There is one area in which the new Mortal Kombat definitely delivers, though, and that is in fatalities. This movie has plenty of brutal, bloody kills. If you're vaccinated and watching this movie in a theater, there will be plenty of opportunities for hooting and hollering. The Mortal Kombat games' bloody death blows spurred the creation of the ESRB video-game rating system in the first place, and anyone who comes looking for that level of violence should be delighted by the sight of Kung Lao driving an opponent into his spinning razor-sharp hat, allowing the viewer to watch their entire body get cleaved in half from the top down.
Fatalities are the closest we get to the fun of playing a Mortal Kombat game, but future adapters would be better off realizing that video games are art precisely because of their unique gameplay, and not because of the silly lore that stitches cutscenes together.
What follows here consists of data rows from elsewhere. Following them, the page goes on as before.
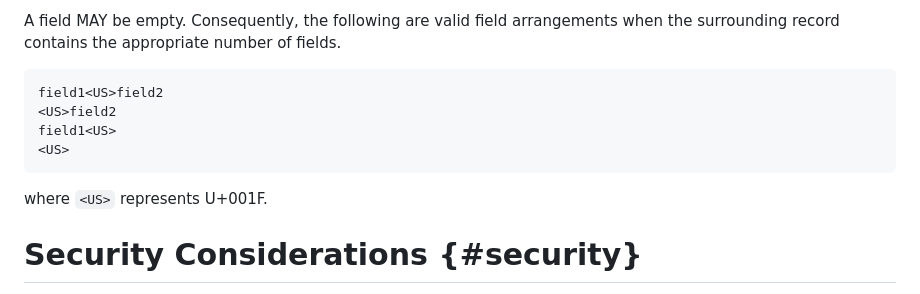
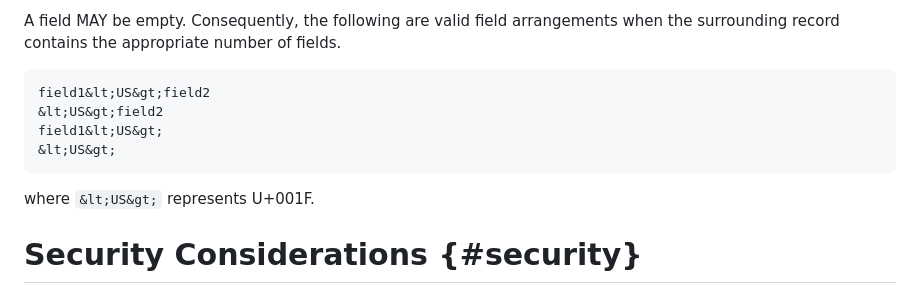
Before and after one commit to oldgrognard/ccsv-draft, a Markdown page: draft-rankin-ccsv.md, the part around the change. Drawn GitHub-style.

Commit message:
fix gt & lt entities

````diff
--- a/draft-rankin-ccsv.md
+++ b/draft-rankin-ccsv.md
@@ -153,13 +153,13 @@ A field MAY be empty. Consequently, the following are valid field arrangements w
 record contains the appropriate number of fields.
 
 ```
-field1<US>field2
-<US>field2
-field1<US>
-<US>
+field1&lt;US&gt;field2
+&lt;US&gt;field2
+field1&lt;US&gt;
+&lt;US&gt;
 ```
 
-where ``<US>`` represents U+001F.
+where ``&lt;US&gt;`` represents U+001F.
 
 # Security Considerations {#security}
 
````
Perhaps it's no surprise that the movies that the best "video game movies" are those like Scott Pilgrim and Edge of Tomorrow that aren't based on specific games but rather the feeling of battling through a never-ending string of gimmicky bosses or playing the same level over and over until you finally beat the horde of enemies. Hopefully as time goes on, more filmmakers will get the hang of adapting those structural aspects, as they have with adapting comic books. Even Mortal Kombat might get more chances: The villainous Shang Tsung (Chin Han) ends the film by all but promising sequels, which certainly seems like an overestimation of my interest in Cole Young.
In the meantime, speaking of comics, if you're searching for a surprising story about iconic characters assembling for a martial arts tournament that never actually happens, you'd be better off reading the incredible recent X-Men event X of Swords. Grade: C